“I am one of six experts in the UK that updated the evidence and managed the delphi process to reach consensus on this important issue. My involvement with the UKs National Falls Prevention Coordination Group and seeing the fantastic implementation of work within NHS Lanarkshire’s Falls Prevention Strategy has helped provide practice and implementation guidance alongside the recommendations.

“It has been a three-year mission and until now implementation has been patchy around the world and no country has had in-depth guidelines for falls.”

Falls become increasingly common as we get older. People aged 65 and over have a 30% chance of falling at least once a year and this increases to a 50% chance of falling at least once a year in those aged over 80. Older people receiving care at home or living in residential settings are even more likely to fall and injure themselves.

Professor Skelton explained: “Although some falls may appear minor, the human impact of falling can be devastating for older people from a psychological and physical perspective.
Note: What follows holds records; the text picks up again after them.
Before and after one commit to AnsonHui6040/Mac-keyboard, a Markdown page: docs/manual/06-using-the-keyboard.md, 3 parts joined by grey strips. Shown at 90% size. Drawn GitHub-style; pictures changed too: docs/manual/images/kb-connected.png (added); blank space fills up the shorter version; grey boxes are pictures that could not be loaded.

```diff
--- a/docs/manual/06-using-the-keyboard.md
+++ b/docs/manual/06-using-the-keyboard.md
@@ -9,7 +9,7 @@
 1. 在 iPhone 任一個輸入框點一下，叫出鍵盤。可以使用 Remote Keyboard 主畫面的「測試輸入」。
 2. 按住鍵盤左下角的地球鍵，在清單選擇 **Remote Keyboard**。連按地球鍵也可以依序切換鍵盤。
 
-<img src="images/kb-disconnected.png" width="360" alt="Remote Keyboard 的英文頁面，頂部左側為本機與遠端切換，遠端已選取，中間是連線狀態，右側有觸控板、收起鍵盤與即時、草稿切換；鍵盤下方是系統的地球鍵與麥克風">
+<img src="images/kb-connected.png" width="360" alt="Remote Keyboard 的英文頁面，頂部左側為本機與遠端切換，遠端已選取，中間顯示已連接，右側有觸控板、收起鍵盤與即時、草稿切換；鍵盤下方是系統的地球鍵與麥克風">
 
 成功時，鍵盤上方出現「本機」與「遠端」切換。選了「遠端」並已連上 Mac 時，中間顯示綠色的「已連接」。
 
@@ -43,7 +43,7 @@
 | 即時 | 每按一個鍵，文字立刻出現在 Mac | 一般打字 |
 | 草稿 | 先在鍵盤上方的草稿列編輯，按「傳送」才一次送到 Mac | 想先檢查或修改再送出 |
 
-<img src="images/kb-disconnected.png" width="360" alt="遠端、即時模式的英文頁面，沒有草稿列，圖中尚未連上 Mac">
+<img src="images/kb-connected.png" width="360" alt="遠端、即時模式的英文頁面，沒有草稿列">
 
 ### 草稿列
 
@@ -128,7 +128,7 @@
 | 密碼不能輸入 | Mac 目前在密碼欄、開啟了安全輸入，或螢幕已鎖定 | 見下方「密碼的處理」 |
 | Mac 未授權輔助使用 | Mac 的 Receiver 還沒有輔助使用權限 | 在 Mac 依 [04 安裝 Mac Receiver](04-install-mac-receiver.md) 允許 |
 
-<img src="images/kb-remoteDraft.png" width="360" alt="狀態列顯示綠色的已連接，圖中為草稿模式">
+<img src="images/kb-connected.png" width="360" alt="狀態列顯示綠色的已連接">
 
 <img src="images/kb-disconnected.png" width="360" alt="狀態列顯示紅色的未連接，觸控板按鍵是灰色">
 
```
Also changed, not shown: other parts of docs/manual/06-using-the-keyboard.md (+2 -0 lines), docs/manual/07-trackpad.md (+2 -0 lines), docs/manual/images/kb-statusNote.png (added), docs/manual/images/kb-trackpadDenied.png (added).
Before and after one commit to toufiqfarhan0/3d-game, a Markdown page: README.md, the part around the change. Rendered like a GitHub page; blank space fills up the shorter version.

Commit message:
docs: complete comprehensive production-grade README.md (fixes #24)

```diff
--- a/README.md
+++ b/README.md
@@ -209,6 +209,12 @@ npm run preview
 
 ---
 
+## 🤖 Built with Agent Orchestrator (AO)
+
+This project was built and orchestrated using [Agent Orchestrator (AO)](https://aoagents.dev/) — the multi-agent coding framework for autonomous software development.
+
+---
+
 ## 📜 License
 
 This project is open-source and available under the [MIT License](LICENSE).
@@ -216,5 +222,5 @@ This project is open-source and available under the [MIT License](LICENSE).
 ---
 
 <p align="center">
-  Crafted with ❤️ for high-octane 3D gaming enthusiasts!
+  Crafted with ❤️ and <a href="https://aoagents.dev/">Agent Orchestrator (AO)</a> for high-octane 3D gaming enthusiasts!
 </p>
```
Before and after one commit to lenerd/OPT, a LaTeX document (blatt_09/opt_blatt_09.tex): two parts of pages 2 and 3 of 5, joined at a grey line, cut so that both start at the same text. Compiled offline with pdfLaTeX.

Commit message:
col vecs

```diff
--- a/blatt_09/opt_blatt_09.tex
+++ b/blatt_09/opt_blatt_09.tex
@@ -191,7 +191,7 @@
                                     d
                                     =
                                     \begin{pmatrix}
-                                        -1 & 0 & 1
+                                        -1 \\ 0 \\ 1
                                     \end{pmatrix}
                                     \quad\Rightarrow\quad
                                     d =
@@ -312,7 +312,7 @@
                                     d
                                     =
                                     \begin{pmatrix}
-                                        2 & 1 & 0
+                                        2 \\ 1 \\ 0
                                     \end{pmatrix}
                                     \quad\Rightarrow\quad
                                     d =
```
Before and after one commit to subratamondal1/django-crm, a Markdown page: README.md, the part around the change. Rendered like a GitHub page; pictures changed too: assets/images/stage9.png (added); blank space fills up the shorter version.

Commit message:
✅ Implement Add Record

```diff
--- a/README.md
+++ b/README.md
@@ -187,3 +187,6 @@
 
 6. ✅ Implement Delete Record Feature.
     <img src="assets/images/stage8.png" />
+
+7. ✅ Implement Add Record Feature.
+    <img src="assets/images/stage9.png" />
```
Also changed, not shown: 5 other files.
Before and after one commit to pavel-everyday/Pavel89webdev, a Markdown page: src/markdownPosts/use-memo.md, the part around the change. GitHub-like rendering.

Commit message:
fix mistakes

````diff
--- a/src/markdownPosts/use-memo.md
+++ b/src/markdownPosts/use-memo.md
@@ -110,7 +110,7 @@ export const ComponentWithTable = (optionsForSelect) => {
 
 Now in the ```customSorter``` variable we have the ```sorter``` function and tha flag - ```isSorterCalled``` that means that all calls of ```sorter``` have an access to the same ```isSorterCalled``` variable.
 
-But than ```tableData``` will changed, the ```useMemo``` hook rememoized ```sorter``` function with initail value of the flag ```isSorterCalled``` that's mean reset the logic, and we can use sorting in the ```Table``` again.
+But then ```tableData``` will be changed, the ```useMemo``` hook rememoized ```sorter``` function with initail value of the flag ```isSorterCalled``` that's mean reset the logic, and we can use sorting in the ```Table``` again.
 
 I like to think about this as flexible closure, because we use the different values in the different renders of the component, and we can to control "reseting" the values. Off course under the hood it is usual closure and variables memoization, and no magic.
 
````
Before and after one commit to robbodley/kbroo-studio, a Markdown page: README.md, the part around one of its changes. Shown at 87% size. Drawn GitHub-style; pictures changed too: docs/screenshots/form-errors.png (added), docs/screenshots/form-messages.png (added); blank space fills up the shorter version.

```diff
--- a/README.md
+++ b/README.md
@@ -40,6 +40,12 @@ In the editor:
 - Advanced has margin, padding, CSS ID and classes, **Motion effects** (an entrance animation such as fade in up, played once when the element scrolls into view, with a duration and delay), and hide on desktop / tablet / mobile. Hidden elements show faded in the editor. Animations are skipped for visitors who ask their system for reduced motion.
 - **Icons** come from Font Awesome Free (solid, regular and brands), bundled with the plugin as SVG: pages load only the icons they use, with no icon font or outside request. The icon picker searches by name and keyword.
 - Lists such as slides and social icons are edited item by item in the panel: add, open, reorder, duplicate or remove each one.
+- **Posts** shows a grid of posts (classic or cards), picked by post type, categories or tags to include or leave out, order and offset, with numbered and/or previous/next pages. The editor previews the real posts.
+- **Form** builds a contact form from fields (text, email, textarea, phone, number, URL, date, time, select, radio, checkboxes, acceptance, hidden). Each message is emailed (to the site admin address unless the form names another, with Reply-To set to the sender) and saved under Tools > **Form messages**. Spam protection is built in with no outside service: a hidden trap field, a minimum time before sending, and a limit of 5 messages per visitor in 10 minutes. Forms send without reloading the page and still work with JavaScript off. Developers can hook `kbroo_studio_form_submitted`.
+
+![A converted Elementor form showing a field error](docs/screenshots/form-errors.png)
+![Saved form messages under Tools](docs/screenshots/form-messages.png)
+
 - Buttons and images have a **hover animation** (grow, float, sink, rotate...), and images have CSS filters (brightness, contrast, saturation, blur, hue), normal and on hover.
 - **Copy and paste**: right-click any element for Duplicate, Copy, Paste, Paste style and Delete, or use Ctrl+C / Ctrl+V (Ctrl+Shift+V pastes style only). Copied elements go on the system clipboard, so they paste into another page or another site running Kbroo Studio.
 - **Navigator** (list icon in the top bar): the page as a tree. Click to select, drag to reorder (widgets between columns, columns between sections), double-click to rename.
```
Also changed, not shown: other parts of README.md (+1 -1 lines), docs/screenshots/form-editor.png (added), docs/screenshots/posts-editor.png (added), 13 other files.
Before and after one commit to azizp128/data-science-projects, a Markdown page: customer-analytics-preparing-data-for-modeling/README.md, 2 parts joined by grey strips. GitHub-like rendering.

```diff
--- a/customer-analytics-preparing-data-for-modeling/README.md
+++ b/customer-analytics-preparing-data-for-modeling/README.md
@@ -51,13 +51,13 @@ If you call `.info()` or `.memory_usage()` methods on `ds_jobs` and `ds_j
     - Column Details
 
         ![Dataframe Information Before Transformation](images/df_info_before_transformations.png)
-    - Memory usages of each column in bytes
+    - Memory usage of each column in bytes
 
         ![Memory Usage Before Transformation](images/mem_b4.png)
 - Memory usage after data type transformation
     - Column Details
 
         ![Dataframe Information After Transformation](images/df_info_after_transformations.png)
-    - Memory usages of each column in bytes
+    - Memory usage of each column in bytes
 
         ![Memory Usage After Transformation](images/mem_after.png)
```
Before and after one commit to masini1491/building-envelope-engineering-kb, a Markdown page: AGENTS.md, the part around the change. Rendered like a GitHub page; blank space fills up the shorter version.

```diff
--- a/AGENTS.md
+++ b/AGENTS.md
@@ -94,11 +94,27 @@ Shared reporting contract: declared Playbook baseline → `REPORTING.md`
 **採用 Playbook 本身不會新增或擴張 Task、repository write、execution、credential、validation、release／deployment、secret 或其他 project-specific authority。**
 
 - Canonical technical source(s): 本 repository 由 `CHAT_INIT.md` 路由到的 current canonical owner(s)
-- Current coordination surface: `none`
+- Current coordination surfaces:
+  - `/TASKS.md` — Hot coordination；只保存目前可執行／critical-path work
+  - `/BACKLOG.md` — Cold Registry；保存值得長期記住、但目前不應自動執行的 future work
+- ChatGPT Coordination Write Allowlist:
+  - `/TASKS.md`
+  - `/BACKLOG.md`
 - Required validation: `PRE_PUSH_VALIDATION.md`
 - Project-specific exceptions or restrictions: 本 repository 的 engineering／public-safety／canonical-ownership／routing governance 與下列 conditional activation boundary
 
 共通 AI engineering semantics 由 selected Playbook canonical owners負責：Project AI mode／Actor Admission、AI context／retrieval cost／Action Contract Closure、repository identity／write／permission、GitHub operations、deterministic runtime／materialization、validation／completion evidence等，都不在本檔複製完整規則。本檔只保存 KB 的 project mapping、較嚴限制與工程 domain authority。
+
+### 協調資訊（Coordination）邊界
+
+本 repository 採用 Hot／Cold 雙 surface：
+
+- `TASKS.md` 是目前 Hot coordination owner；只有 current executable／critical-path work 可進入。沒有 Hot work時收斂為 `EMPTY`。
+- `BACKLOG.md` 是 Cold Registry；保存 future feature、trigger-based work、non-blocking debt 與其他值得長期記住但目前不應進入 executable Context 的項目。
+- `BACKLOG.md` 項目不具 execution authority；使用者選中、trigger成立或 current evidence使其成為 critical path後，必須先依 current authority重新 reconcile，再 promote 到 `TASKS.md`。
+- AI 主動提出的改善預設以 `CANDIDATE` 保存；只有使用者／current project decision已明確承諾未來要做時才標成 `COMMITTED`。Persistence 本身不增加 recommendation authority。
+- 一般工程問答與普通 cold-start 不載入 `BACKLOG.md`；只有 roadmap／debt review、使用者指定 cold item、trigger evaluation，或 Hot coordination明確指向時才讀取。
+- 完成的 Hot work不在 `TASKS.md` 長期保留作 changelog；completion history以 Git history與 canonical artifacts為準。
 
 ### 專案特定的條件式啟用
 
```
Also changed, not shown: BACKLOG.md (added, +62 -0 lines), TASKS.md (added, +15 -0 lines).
Falls can result in loss of confidence, avoidance of activity, loss of independence, social isolation and depression, even without injury. Yet falls can be prevented, with exercise having the strongest evidence base. For example, the FaME (Falls Management Exercise) programme, which formed a REF impact case study for GCU, has shown a reduction in falls, increase in ability to get up from the floor and habitual physical activity, all of which can significantly improve a person’s quality of life.

“The Global Burden of Disease study reported nearly 17 million years of life lost from falls in 2017. The number of falls and related injuries is likely to increase, partly as the global population of older adults grows, but also because of the rising prevalence of multimorbidity and frailty. It is therefore highly significant that falls experts from across the globe have come together to agree and document guidelines for healthcare professionals to use in the prevention and management of falls.”

“Expertise and insights from falls specialists, scientific and academic societies, and patient and carer feedback have contributed to an extensive three-year process, culminating in the publication of these peer-reviewed guidelines. The worldwide multidisciplinary nature of this group of experts and stakeholders makes them truly ground-breaking and relevant for a global healthcare audience.”

Professor Nathalie van der Velde, of Amsterdam University Medical Centres and Co-principal Author of the World Falls Guidelines, said: “The World Falls Guideline Task Force was created following discussions in 2019 to reflect new evidence in falls prevention and management and respond to current service challenges.

“Our expert group conducted research that identified gaps in and inconsistencies between the existing guidelines developed nationally and by specialist international bodies. This concluded that a new set of clinical practice guidelines should be developed to address these issues.

“We are proud to have created robust guidelines that will be internationally applicable and will help healthcare professionals around the world to prevent and manage falls in their older patients.”

Professor Rowan Harwood, Editor of Age and Ageing Journal, commented: “We are delighted to publish the ‘World Guidelines for Falls Prevention and Management for Older Adults’ in the British Geriatrics Society’s academic journal, Age and Ageing.

“Publishing such guidelines for the benefit of clinicians worldwide in a prestigious, peer-reviewed journal brings them to the attention of a global audience, informing future policy, practice and commissioning decisions.  Congratulations to the 96 contributing experts for this landmark publication.”